By Tony Collins
Orr is concerned that the council may sign a deal similar to the Southwest One joint venture contract between IBM and Somerset County Council which has been branded a failure.
His email to Cornwall’s members included links to articles, board papers and a BBC regional TV item on Southwest One’s problems. The email provided evidence on the dangers of succumbing to over-optimistic promises. He sent it as a Somerset resident and local taxpayer.
In response, a Cabinet councillor in Cornwall sent a lengthy email to all members which defended the outsourcing proposals but also attacked Orr’s credibility.
Said the Cabinet councillor: “I understand that David Orr was employed by Somerset County Council within ICT before being seconded into SouthWestOne. I also understand that he was a Unison representative and that he no longer works for either company.
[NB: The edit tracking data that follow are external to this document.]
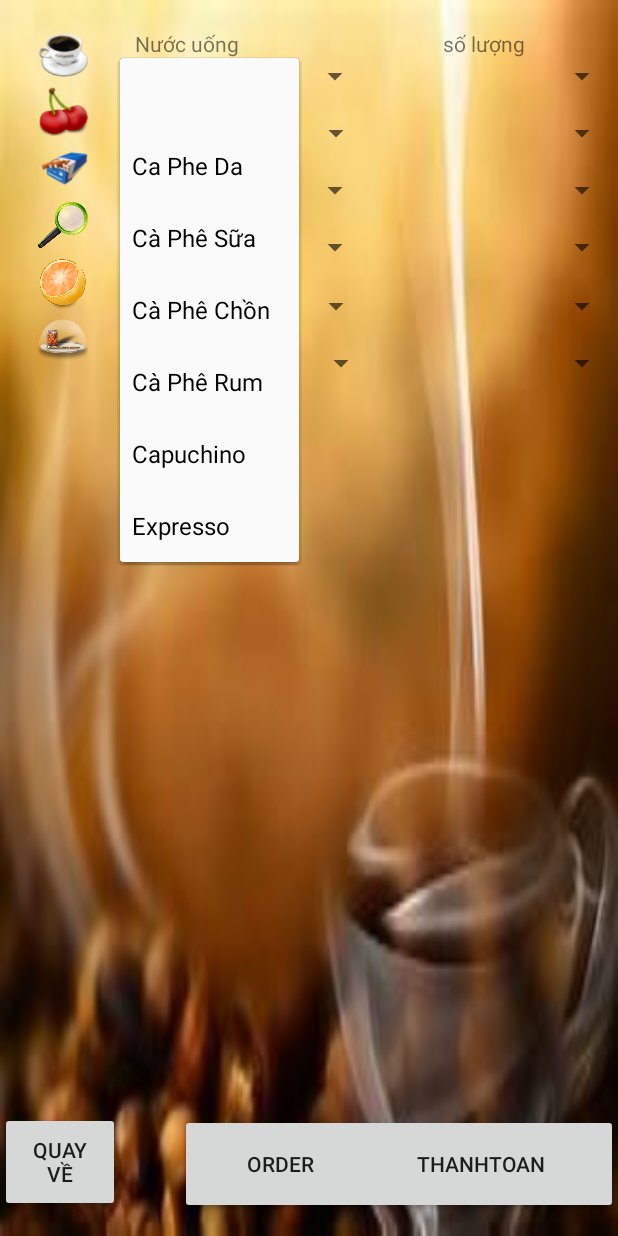
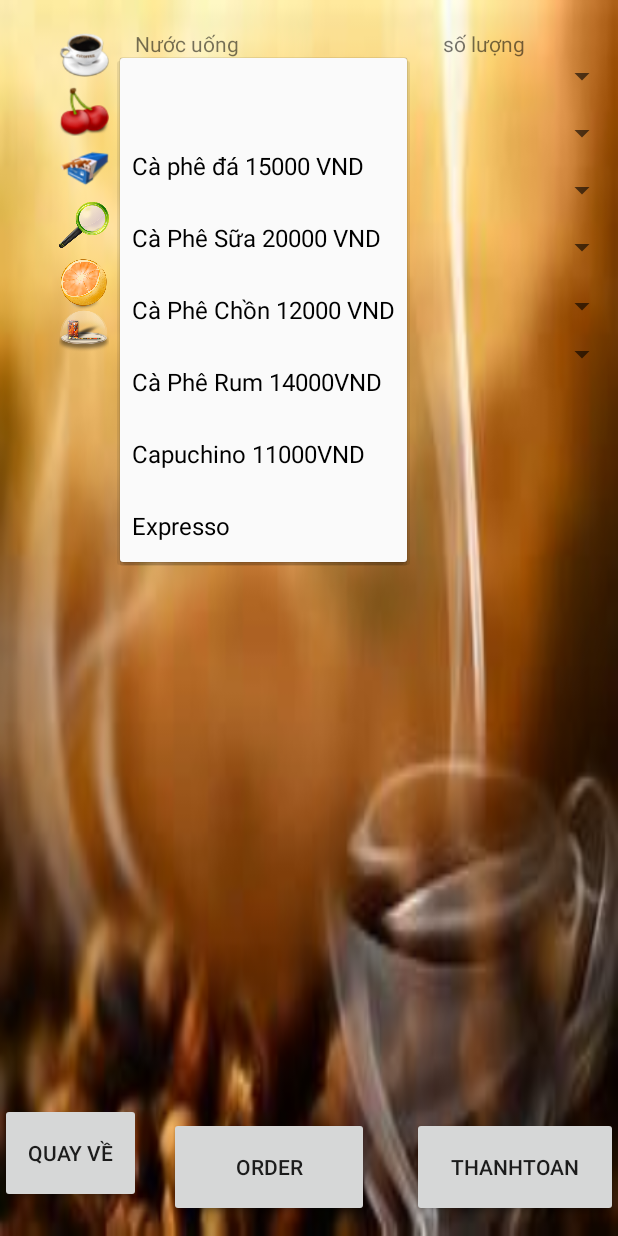
Before and after one commit to vodinhlong151020/DoAnDiDong, an Android app: the ChonThucUong screen opened directly, with no data from a screen before it, after a tap on an icon or button, on a phone screen of 412 x 824 dp. Run offline under Robolectric (Android 15) with nearby library versions, the phone set to English and light mode, and no system bars; 24 statements that could not run were skipped.

Commit message:
liên kết các chức năng(phân quyền,qlnv,thanhtoan)
Signed-off-by: THINH <thinhnguyen.npt0101@gmail.com>

```diff
--- a/app/src/main/AndroidManifest.xml
+++ b/app/src/main/AndroidManifest.xml
@@ -22,6 +22,10 @@
         <activity android:name="Tang1"></activity>
         <activity android:name="Tang2"></activity>
         <activity android:name="ChonThucUong"></activity>
+        <activity android:name="Quanlinhansu"></activity>
+        <activity android:name="ThanhToan"></activity>
+
+
 
     </application>
 
--- a/app/src/main/java/com/example/doandidong/ChonThucUong.java
+++ b/app/src/main/java/com/example/doandidong/ChonThucUong.java
@@ -5,6 +5,7 @@ import java.io.FileNotFoundException;
 import java.io.FileOutputStream;
 import java.io.IOException;
 import java.util.Calendar;
+import java.util.Collections;
 
 import android.annotation.SuppressLint;
 import android.app.Activity;
@@ -38,11 +39,12 @@ public class ChonThucUong extends Activity implements OnItemSelectedListener {
 
     // Biến tạo và nhập cơ sở dữ liệu
     TextView textView;
+    ListView listView;
     Boolean flag;
     Boolean c;
 
     TextView txtchonthucuong;
-
+    String thoigian;
     Spinner spnlistcoffee;
     Spinner spnsoluongcoffee;
 
@@ -62,12 +64,19 @@ public class ChonThucUong extends Activity implements OnItemSelectedListener {
     Spinner spnlistsoluongnuocngot;
 
     Button btnquayvetang1;
+    Button btnthanhtoan;
     Button btnorder;
+    String ndordercafe;
+    String ndordernuocep;
+    String ndordersinhto;
+    String ndorderthuoc;
+    String ndorderkhac;
+    String ndordernuocngot;
 
-    String[] caphe = {"", "Ca Phe Da", "Cà Phê Sữa", "Cà Phê Chồn", "Cà Phê Rum", "Capuchino", "Expresso"};
+    String[] caphe = {"", "Cà phê đá 15000 VND", "Cà Phê Sữa 20000 VND", "Cà Phê Chồn 12000 VND", "Cà Phê Rum 14000VND", "Capuchino 11000VND", "Expresso"};
     String[] soluongcaphe = {"", "1", "2", "3", "4", "5", "6", "7"};
 
-    String[] sinhto = {"", "Sinh To Ot", "Sinh Tố Tỏi", "Sinh Tố Hành", "Sinh Tố Pơ", "Sinh Tố Dừa", "Sinh Tố Mãng Cầu"};
+    String[] sinhto = {"", "Sinh To Ot 20000 VND", "Sinh Tố Tỏi 25000 VND", "Sinh Tố Hành 22000 VND", "Sinh Tố Pơ 23000 VND", "Sinh Tố Dừa 18000 VND", "Sinh Tố Mãng Cầu 26000k VND"};
     String[] soluongsinhto = {"", "1", "2", "3", "4", "5", "6", "7"};
 
     String[] thuoc = {"", "555", "Marboro", "Caraven", "JET"};
@@ -103,6 +112,7 @@ public class ChonThucUong extends Activity implements OnItemSelectedListener {
     String sodienthoai = "15555215556";
     String noidungorder;
 
+
     String soban1;
 
     String ban1;
@@ -137,6 +147,7 @@ public class ChonThucUong extends Activity implements OnItemSelectedListener {
     Boolean tl = false;
     Boolean ne = false;
     Boolean nn = false;
+    Button btnThanhtoan;
 
     @SuppressLint("WrongConstant")
     @Override
@@ -145,12 +156,23 @@ public class ChonThucUong extends Activity implements OnItemSelectedListener {
         super.onCreate(savedInstanceState);
         setContentView(R.layout.chonthucuong);
 
+        listView = (ListView) findViewById(R.id.listHoadon) ;
 
         txtchonthucuong = (TextView) findViewById(R.id.txtchonthucuong);
         txtchonthucuong.setTextColor(Color.RED);
 
         spnlistcoffee = (Spinner) findViewById(R.id.spnlistcoffee);
         spnlistsinhto = (Spinner) findViewById(R.id.spnlistsinhto);
+
+        btnThanhtoan = (Button) findViewById(R.id.btnthanhtoan);
+        btnThanhtoan.setOnClickListener(new View.OnClickListener() {
+            @Override
+            public void onClick(View v) {
+                Intent thanhToan = new Intent(ChonThucUong.this, ThanhToan.class);
+                startActivity(thanhToan);
+            }
+        });
+
 
         btnorder = (Button) findViewById(R.id.btnorder);
         btnorder.setText("ORDER");
@@ -446,7 +468,6 @@ public class ChonThucUong extends Activity implements OnItemSelectedListener {
                     Toast.makeText(getApplicationContext(), ordersoluongcaphe + " " + ordercaphe, Toast.LENGTH_SHORT)
                             .show();
                     cf = true;
-
                 }
 
                 break;
@@ -508,10 +529,24 @@ public class ChonThucUong extends Activity implements OnItemSelectedListener {
 
         }
 
+        Calendar cal = Calendar.getInstance();
+        int intday = cal.get(Calendar.DAY_OF_MONTH);
+        int intmounth = cal.get(Calendar.MONTH) + 1;
+        int intyear = cal.get(Calendar.YEAR);
+        int intgio = cal.get(Calendar.HOUR_OF_DAY);
+        int intphut = cal.get(Calendar.MINUTE);
 
-          noidungorder = "\n" + ordercaphe + " " + ordersoluongcaphe + "\n" + ordersinhto + " " + ordersoluongsinhto
+        String thoigian = String.valueOf(intgio) + ":" + String.valueOf(intphut);
+        String ngaythang = String.valueOf(intday) + "/" + String.valueOf(intmounth);
+        ContentValues chen = new ContentValues();
+        chen.put("Ngay", ngaythang);
+        chen.put("Gio", thoigian);
+
+
+          noidungorder = "\n" + chen + "\n" + ordercaphe + " " + ordersoluongcaphe + "\n" + ordersinhto + " " + ordersoluongsinhto
                 + "\n" + orderkhac + " " + ordersoluongkhac + "\n" + orderthuoc + " " + ordersoluongthuoc + "\n"
-                + ordernuocep + " " + ordersoluongnuocep + "\n" + ordernuocngot + " " + ordersoluongnuocngot;
+               + ordernuocep + " " + ordersoluongnuocep + "\n" + ordernuocngot + " " + ordersoluongnuocngot;
+
 
 
         Intent nhandulieuban = getIntent();
@@ -722,21 +757,10 @@ public class ChonThucUong extends Activity implements OnItemSelectedListener {
     }
 
      public long insert(String table, String sb, String nd, String sl) {
-        Calendar cal = Calendar.getInstance();
-        int intday = cal.get(Calendar.DAY_OF_MONTH);
-        int intmounth = cal.get(Calendar.MONTH) + 1;
-        int intyear = cal.get(Calendar.YEAR);
-        int intgio = cal.get(Calendar.HOUR_OF_DAY);
-        int intphut = cal.get(Calendar.MINUTE);
 
-        String thoigian = String.valueOf(intgio) + ":" + String.valueOf(intphut);
-        String ngaythang = String.valueOf(intday) + "/" + String.valueOf(intmounth);
-        ContentValues chen = new ContentValues();
-        chen.put("Ngay", ngaythang);
-        chen.put("Gio", thoigian);
-        textView = (TextView) findViewById(R.id.listHoadon);
-        textView.setText("\n\n\n Hoa Don Thanh Toan"+ "\n "+ chen +"\n"+ noidungorder);
-        Toast.makeText(this," "+ chen + " " + noidungorder, Toast.LENGTH_SHORT).show();
+        ArrayAdapter<String> addnoidung = new ArrayAdapter<String>(this, android.R.layout.simple_list_item_1,
+                 Collections.singletonList(noidungorder));
+       listView.setAdapter(addnoidung);
         return 0;
     }
 
--- a/app/src/main/res/layout/chonthucuong.xml
+++ b/app/src/main/res/layout/chonthucuong.xml
@@ -65,15 +65,7 @@
         android:layout_alignParentRight="true"
         android:entries="@array/listsoluongsinhto" />
 
-    <Button
-        android:id="@+id/btnquayvetang1"
-        style="?android:attr/buttonStyleSmall"
-        android:layout_width="200px"
-        android:layout_height="100px"
-        android:layout_alignParentBottom="true"
-        android:layout_marginBottom="16dp"
-        android:layout_toLeftOf="@+id/spnlistsinhto"
-        android:text="Quay Về" />
+
 
     <Spinner
         android:id="@+id/spnsoluongcoffee"
@@ -198,9 +190,9 @@
         android:layout_height="wrap_content"
         android:layout_below="@+id/spnlistnuocep"
         android:layout_alignLeft="@+id/spnlistnuocep"
-        android:layout_marginTop="14dp"
+        android:layout_marginLeft="-3dp"
+        android:layout_marginTop="8dp"
         android:entries="@array/listnuocngot" />
-
 
     <Spinner
         android:id="@+id/spnlistsoluongnuocngot"
@@ -211,15 +203,14 @@
         android:layout_alignParentRight="true"
         android:entries="@array/listsoluongnuocngot"/>
 
-    <TextView
+    <ListView
+        android:id="@+id/listHoadon"
+        android:layout_width="match_parent"
+        android:layout_height="344dp"
         android:layout_alignTop="@id/spnlistnuocngot"
-        android:layout_alignBaseline="@+id/spnlistnuocngot"
-        android:layout_width="match_parent"
-        android:layout_height="match_parent"
-        android:layout_marginLeft="40dp"
-        android:id="@+id/listHoadon"
-        android:textColor="@color/colorAccent"
-        tools:ignore="DuplicateIds"></TextView>
+        android:layout_marginTop="47dp"
+        android:outlineAmbientShadowColor="@color/colorAccent"
+        tools:ignore="DuplicateIds"></ListView>
 
     <ImageView
         android:id="@+id/imageView1"
@@ -232,26 +223,39 @@
         tools:ignore="DuplicateIds" />
 
     <Button
+        android:id="@+id/btnquayvetang1"
+        style="?android:attr/buttonStyleSmall"
+        android:layout_width="200px"
+        android:layout_height="100px"
+        android:layout_alignParentBottom="true"
+        android:layout_marginRight="-14dp"
+        android:layout_marginBottom="22dp"
+        android:layout_toLeftOf="@+id/spnlistsinhto"
+        android:text="Quay Về" />
+
+    <Button
         android:id="@+id/btnorder"
         style="?android:attr/buttonStyleSmall"
         android:layout_width="200px"
         android:layout_height="100px"
-        android:layout_marginLeft="40dp"
         android:layout_alignBaseline="@+id/btnquayvetang1"
+        android:layout_alignLeft="@+id/spnlistnuocngot"
         android:layout_alignBottom="@+id/btnquayvetang1"
-        android:layout_alignLeft="@+id/spnlistnuocngot"
+        android:layout_marginLeft="36dp"
+        android:layout_marginBottom="-691dp"
         android:text="ORDER" />
+
     <Button
-        android:id="@+id/bththanhtoan"
+        android:id="@+id/btnthanhtoan"
+        style="?android:attr/buttonStyleSmall"
         android:layout_width="300px"
         android:layout_height="100px"
-        style="?android:attr/buttonStyleSmall"
         android:layout_alignBaseline="@+id/btnquayvetang1"
+        android:layout_alignLeft="@+id/spnlistnuocngot"
         android:layout_alignBottom="@+id/btnquayvetang1"
-        android:layout_alignLeft="@+id/spnlistnuocngot"
-        android:layout_marginLeft="150dp"
-        android:text="ThanhToan"
-        />
+        android:layout_marginLeft="198dp"
+        android:layout_marginBottom="4dp"
+        android:text="ThanhToan" />
 
 
 </RelativeLayout>
```
Also changed, not shown: app/src/main/java/com/example/doandidong/Quanlinhansu.java (added, +20 -0 lines), app/src/main/java/com/example/doandidong/ThanhToan.java (added, +33 -0 lines), app/src/main/java/com/example/doandidong/dangnhapthanhcong.java (+12 -10 lines), app/src/main/res/layout/quanlinhansu.xml (added, +10 -0 lines), app/src/main/res/layout/thanh_toan_layout.xml (added, +158 -0 lines), app/src/main/res/values/strings.xml (+11 -0 lines).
He has submitted 92 FOI requests between 5 April 2011 and 24 September 2012 to Somerset County Council, Taunton Deane Borough Council and Avon and Somerset Police .
“Whilst he is clearly a ‘Somerset resident and local taxpayer’, we do feel he is potentially misrepresenting himself by not making his previous employment with Somerset County Council and SouthWestOne explicit.
“We do not dispute the information Mr Orr has provided about SouthWestOne, although it should be noted that he was not in the contract management team and much of his information appears to have been gleaned from FOI requests and media reporting. However, Mr Orr is clearly not well placed to comment on the proposed Cornwall deal …”
The personalised attack on Orr suggests that Cornwall’s Cabinet councillors might have lost sight of the need for independence and objectivity, particularly when close to signing a deal with BT or CSC that could be worth £300m or more.
In the response to Orr’s legitimate concerns, Cornwall’s Cabinet – the councillor uses “we” in his email – appears to have played the man as well as the ball.
Orr has nothing to gain by criticising Cornwall’s outsourcing plans; and his FOI requests about the Southwest One deal have helped to make Somerset County Council much more open than it was.
He is right to warn on the basis of experiences in Somerset that optimistic statements by Cornwall council and the bidders could come to little or nothing. Neither CSC nor BT is infallible. Both companies were notified by the Department of Health of a breach of contract over deals they had signed as part of the National Programme for IT [NPfIT], the UK government’s largest civil IT programme.
Cornwall has had a genuinely independent assessment of its outsourcing plans by a panel it set up. But the ruling councillors dismissed the panel’s biggest concerns.
Pro-outsourcing enthusiasts on the council negotiating with optimistic potential suppliers doesn’t sound like a recipe for a successful deal.
Three centuries ago Jonathan Swift warned of the dangers of over-optimism. “The most positive men are the most credulous,” he said.
Cornwall’s ruling councillors are entitled to defend their outsourcing proposals – and they have made it clear they will continue to argue their case vigorously. But objectivity is all-important especially as an outsourcing deal on the scale proposed could be the most momentous decision in the council’s history.
A meeting of the full council will vote on the outsourcing plan later this month.
At that meeting the council’s cabinet members will argue that, without a deal, council jobs will be at risk. But has the council looked seriously at other options for saving money? By its own admission it hasn’t. So is it really ready to sign a mega-contract with CSC or BT?